1,2Centre of Advanced Study in Marine Biology, Annamalai University, Portonovo 608 502, India

3Aquatic Biotoxinology Laboratory, Central Institute of Fisheries Education, Versova, Mumbai 400 054, India

Received 1 May 2008; revised 12 July 2010

Potent cytolytic activity was exhibited by proteins extracted from three sea anemones viz. Heteractis magnifica, Stichodactyla haddoni and Paracodylactis sinensis by affecting the red blood corpuscles (RBC) and the mouse fibroblast cell line (L929) and leukemia cell line (P388). Crude toxin of all the three anemone species induced spontaneous hemolysis of chicken, goat and human erythrocytes. The crude toxin of H. magnifica (0.98 mg/ml) elicited hemolysis at levels of 4096, 512 and 4096 HU (hemolytic unit) in chicken, goat and human erythrocytes respectively. Subsequently, the crude toxin of S.haddoni (0.82 mg/ml) exhibited a hemolytic activity of 256, 128 and 512 HU and that of P. sinensis (0.60 mg/ml) had a hemolytic activity of 128, 4096 and 512 HU. Most of the partially purified proteins of these anemones also exhibited the activity against the three different erythrocytes. The viability of L929 and P388 was adversely affected on adding the crude toxins. The symptoms of toxicity shown by the cells were rounding, lysis and detachment from the substratum. These effects were the least in S. haddoni, as compared to those the crude toxins of the other two species. Inhibition of growth of L929 exhibited by the toxin of the three species ranged between 61.08 and 93.38%. Similarly, inhibition of the growth of P388 ranged between 51.32 and 86.16%. The present investigation reveal the cytotoxic nature of anemone toxins.

 

 

Indian Journal of Experimental Biology
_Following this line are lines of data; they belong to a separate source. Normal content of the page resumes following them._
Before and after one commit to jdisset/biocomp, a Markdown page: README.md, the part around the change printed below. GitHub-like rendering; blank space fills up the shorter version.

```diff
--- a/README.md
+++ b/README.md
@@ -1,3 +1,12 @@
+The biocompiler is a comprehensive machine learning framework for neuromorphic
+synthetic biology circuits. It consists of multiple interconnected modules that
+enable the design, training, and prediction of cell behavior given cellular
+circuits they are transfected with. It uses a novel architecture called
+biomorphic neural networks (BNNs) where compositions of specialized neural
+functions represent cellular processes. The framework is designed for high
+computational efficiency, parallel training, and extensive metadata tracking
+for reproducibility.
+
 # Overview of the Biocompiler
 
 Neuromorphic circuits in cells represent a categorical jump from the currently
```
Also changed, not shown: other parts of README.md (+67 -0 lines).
Vol. 48, December 2010, pp. 1237-1242

 

 

Simultaneous removal of NOX and SO2 in exhausted gas through landfill leachate

Yaqiong Han & Weijiang Zhang*

School of Chemical Engineering and Technology, Tianjin University, Tianjin 300072, People’s Republic of China

Received 3 November 2009; revised 16 July 2010

Simultaneous removal of NOx and SO2 from exhausted gas were investigated by studying co-culture of sulfate reducing bacteria and anaerobic denitrifying bacteria, separated from landfill leachate. When H2S, generated by sulfate reducing bacteria was chosen as the sole electron donor for anaerobic denitrifying bacteria, the co-culture system demonstrated a faster NO removal rate, higher stability and better permanence. When the feed gas flow rates of N2 and SO2 were maintained constant at 0.1 m3/h and 16 ml/min respectively, the maximum NO-removal rate could be achieved at over 92% with NO feed gas kept between 2-6 ml/min, while the SO2 removal rate was always above 95%. Long-term continuous removal of NO exhibited an evident periodicity of five days, however, the fluctuation range of NO-removal was decreasing. Moreover, the decrease of the gas flow rate and the increase in NO inlet concentration could contribute to a higher NO-removal rate.

 

 

 

Indian Journal of Experimental Biology

Vol. 48, December 2010, pp 1243-1265

 

 

Annual Index

Annual Contents

Annual Keyword Index

Annual Author Index

 

 

Indian Journal of Experimental Biology

Vol. 48, December 2010, pp. 1266-1270

 

 

List of Experts